“The unilateral decision, announced yesterday (Tuesday), is irresponsible and unsustainable. It is also a source of instability and division not only in Spain but throughout its European neighborhood”, added the statement, saying Rabat is confident in the Spanish government’s ability to manage wisely this situation to uphold constitutional order and serve the supreme interest of Spain and Europe.
Thus, the Kingdom of Morocco does not recognize this unilateral process, contrary to international legality”, underlined the foreign affairs press release.
Spain’s Prime Minister has put Catalonia on notice that it could impose direct rule on the region. Mariano Rajoy said he had asked Catalan leader Carles Puigdemont to confirm whether or not he has declared independence.
The move is a first step towards activating Article 155 to suspend Catalonia’s autonomy. On Tuesday Mr Puigdemont signed a declaration of independence, but halted implementation to allow negotiations.
Mr Rajoy accused Mr Puigdemont of creating “deliberate confusion” and said he wanted to restore “certainty”.

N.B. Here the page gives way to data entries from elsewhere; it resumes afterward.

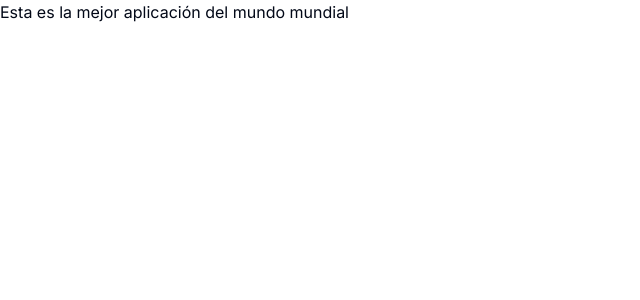
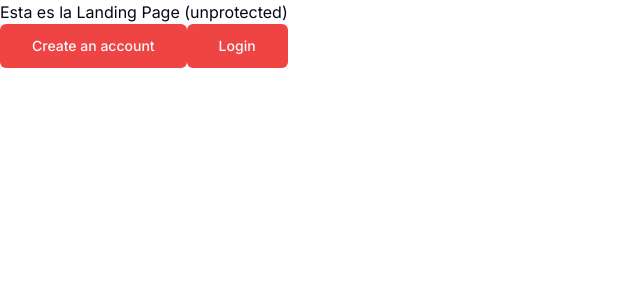
Before and after one commit to Davidfvillamil/Campstone_goodbank, a Next.js app in the folder goodbank/: page / in a window 1280 px wide. Shown: the top 300 px of the page, without its empty margins (0-640 px from the left). Built offline with nearby package versions, Linux system fonts and the light colour scheme.

Commit message:
creación de rutas principales

```diff
--- /dev/null
+++ b/goodbank/app/(dashboard)/(routes)/dashboard/page.tsx
@@ -0,0 +1,11 @@
+import { Button } from '@/components/ui/button'
+
+
+export default function DashboardPage() {
+  return (
+    <>
+      <h1>Esta pagina es la protegida (protected)</h1>
+
+    </>
+  )
+}
--- /dev/null
+++ b/goodbank/app/(landing)/page.tsx
@@ -0,0 +1,12 @@
+import { Button } from '@/components/ui/button'
+
+
+export default function LandingPage() {
+  return (
+    <>
+      <h1>Esta es la Landing Page (unprotected)</h1>
+      <Button variant='destructive' size='lg'>Create an account</Button>
+      <Button variant='destructive' size='lg'>Login</Button>
+    </>
+  )
+}
--- a/goodbank/app/globals.css
+++ b/goodbank/app/globals.css
@@ -1,6 +1,12 @@
 @tailwind base;
 @tailwind components;
 @tailwind utilities;
+
+html,
+body,
+:root{
+  height: 100%;
+}
 
 @layer base {
   :root {
--- a/goodbank/app/layout.tsx
+++ b/goodbank/app/layout.tsx
@@ -5,7 +5,7 @@
 const inter = Inter({ subsets: ['latin'] })
 
 export const metadata: Metadata = {
-  title: 'Create Next App',
+  title: 'GoodBank',
   description: 'Generated by create next app',
 }
 
--- a/goodbank/app/page.tsx
+++ /dev/null
@@ -1,7 +0,0 @@
-import Image from 'next/image'
-
-export default function Home() {
-  return (
-    <h1>Esta es la mejor aplicación del mundo mundial</h1>
-  )
-}
--- /dev/null
+++ b/goodbank/components/ui/button.tsx
@@ -0,0 +1,56 @@
+import * as React from "react"
+import { Slot } from "@radix-ui/react-slot"
+import { cva, type VariantProps } from "class-variance-authority"
+
+import { cn } from "@/lib/utils"
+
+const buttonVariants = cva(
+  "inline-flex items-center justify-center whitespace-nowrap rounded-md text-sm font-medium ring-offset-background transition-colors focus-visible:outline-none focus-visible:ring-2 focus-visible:ring-ring focus-visible:ring-offset-2 disabled:pointer-events-none disabled:opacity-50",
+  {
+    variants: {
+      variant: {
+        default: "bg-primary text-primary-foreground hover:bg-primary/90",
+        destructive:
+          "bg-destructive text-destructive-foreground hover:bg-destructive/90",
+        outline:
+          "border border-input bg-background hover:bg-accent hover:text-accent-foreground",
+        secondary:
+          "bg-secondary text-secondary-foreground hover:bg-secondary/80",
+        ghost: "hover:bg-accent hover:text-accent-foreground",
+        link: "text-primary underline-offset-4 hover:underline",
+      },
+      size: {
+        default: "h-10 px-4 py-2",
+        sm: "h-9 rounded-md px-3",
+        lg: "h-11 rounded-md px-8",
+        icon: "h-10 w-10",
+      },
+    },
+    defaultVariants: {
+      variant: "default",
+      size: "default",
+    },
+  }
+)
+
+export interface ButtonProps
+  extends React.ButtonHTMLAttributes<HTMLButtonElement>,
+    VariantProps<typeof buttonVariants> {
+  asChild?: boolean
+}
+
+const Button = React.forwardRef<HTMLButtonElement, ButtonProps>(
+  ({ className, variant, size, asChild = false, ...props }, ref) => {
+    const Comp = asChild ? Slot : "button"
+    return (
+      <Comp
+        className={cn(buttonVariants({ variant, size, className }))}
+        ref={ref}
+        {...props}
+      />
+    )
+  }
+)
+Button.displayName = "Button"
+
+export { Button, buttonVariants }
--- a/goodbank/package.json
+++ b/goodbank/package.json
@@ -9,6 +9,7 @@
     "lint": "next lint"
   },
   "dependencies": {
+    "@radix-ui/react-slot": "^1.0.2",
     "class-variance-authority": "^0.7.0",
     "clsx": "^2.0.0",
     "lucide-react": "^0.294.0",
```
Also changed, not shown: 1 other file (tests, documents, lock files or other folders).
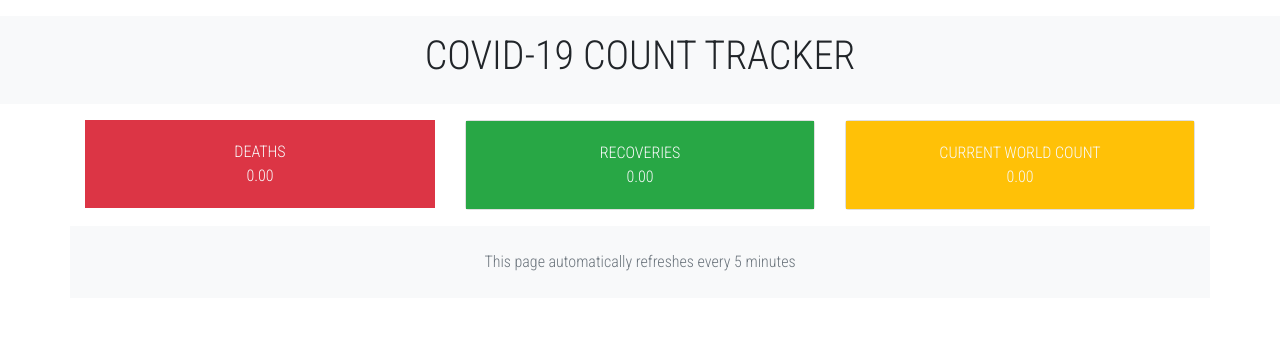
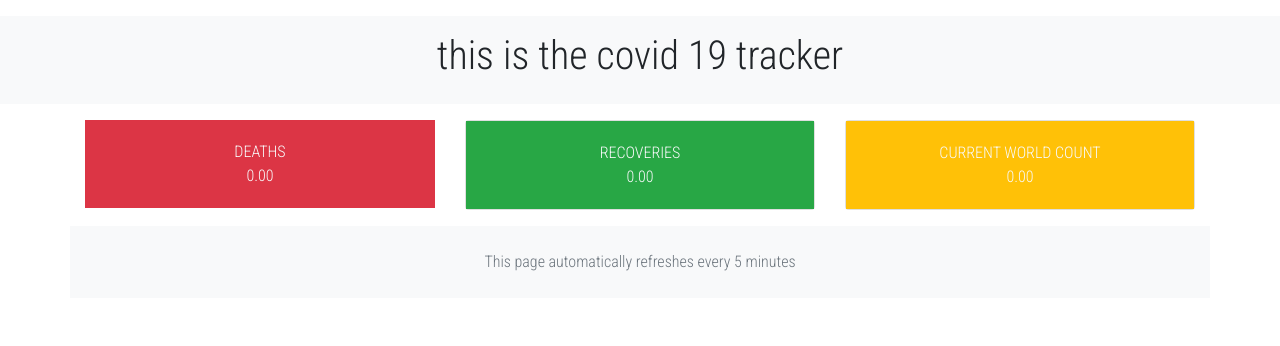
Before and after one commit to kjmojado21/covid-tracker, a PHP site: page / in a window 1280 px wide. Shown: the top 346 px of the page. Run offline with PHP 8.4, Linux system fonts and the light colour scheme; data that the repository does not hold is empty.

Commit message:
first update to repository

```diff
--- a/index.php
+++ b/index.php
@@ -30,7 +30,7 @@
 <body>
     <div class="container-fluid bg-light my-3 text-center p-3">
         <h1>
-            COVID-19 COUNT TRACKER
+            this is the covid 19 tracker
         </h1>
     </div>
 
```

“This call – ahead of any of the measures that the government may adopt under Article 155 of our constitution – seeks to offer citizens the clarity and security that a question of such importance requires,” Mr Rajoy said.
“There is an urgent need to put an end to the situation that Catalonia is going through – to return it to safety, tranquility and calm and to do that as quickly as possible,” he added after holding an emergency cabinet meeting to discuss the government’s next steps.
The Spanish Senate has said preparations to trigger Article 155 have begun, but the legal process will not begin until a response has been received from the Catalan leadership.
Spain has been in turmoil since a disputed referendum in Catalonia on October 1, which was declared invalid by the country’s Constitutional Court.
Catalonia is one of Spain’s wealthiest regions, but a stream of companies has announced plans to move head offices out of Catalonia in response to the crisis.
The European Union has made clear that should Catalonia split from Spain, the region would cease to be part of the EU.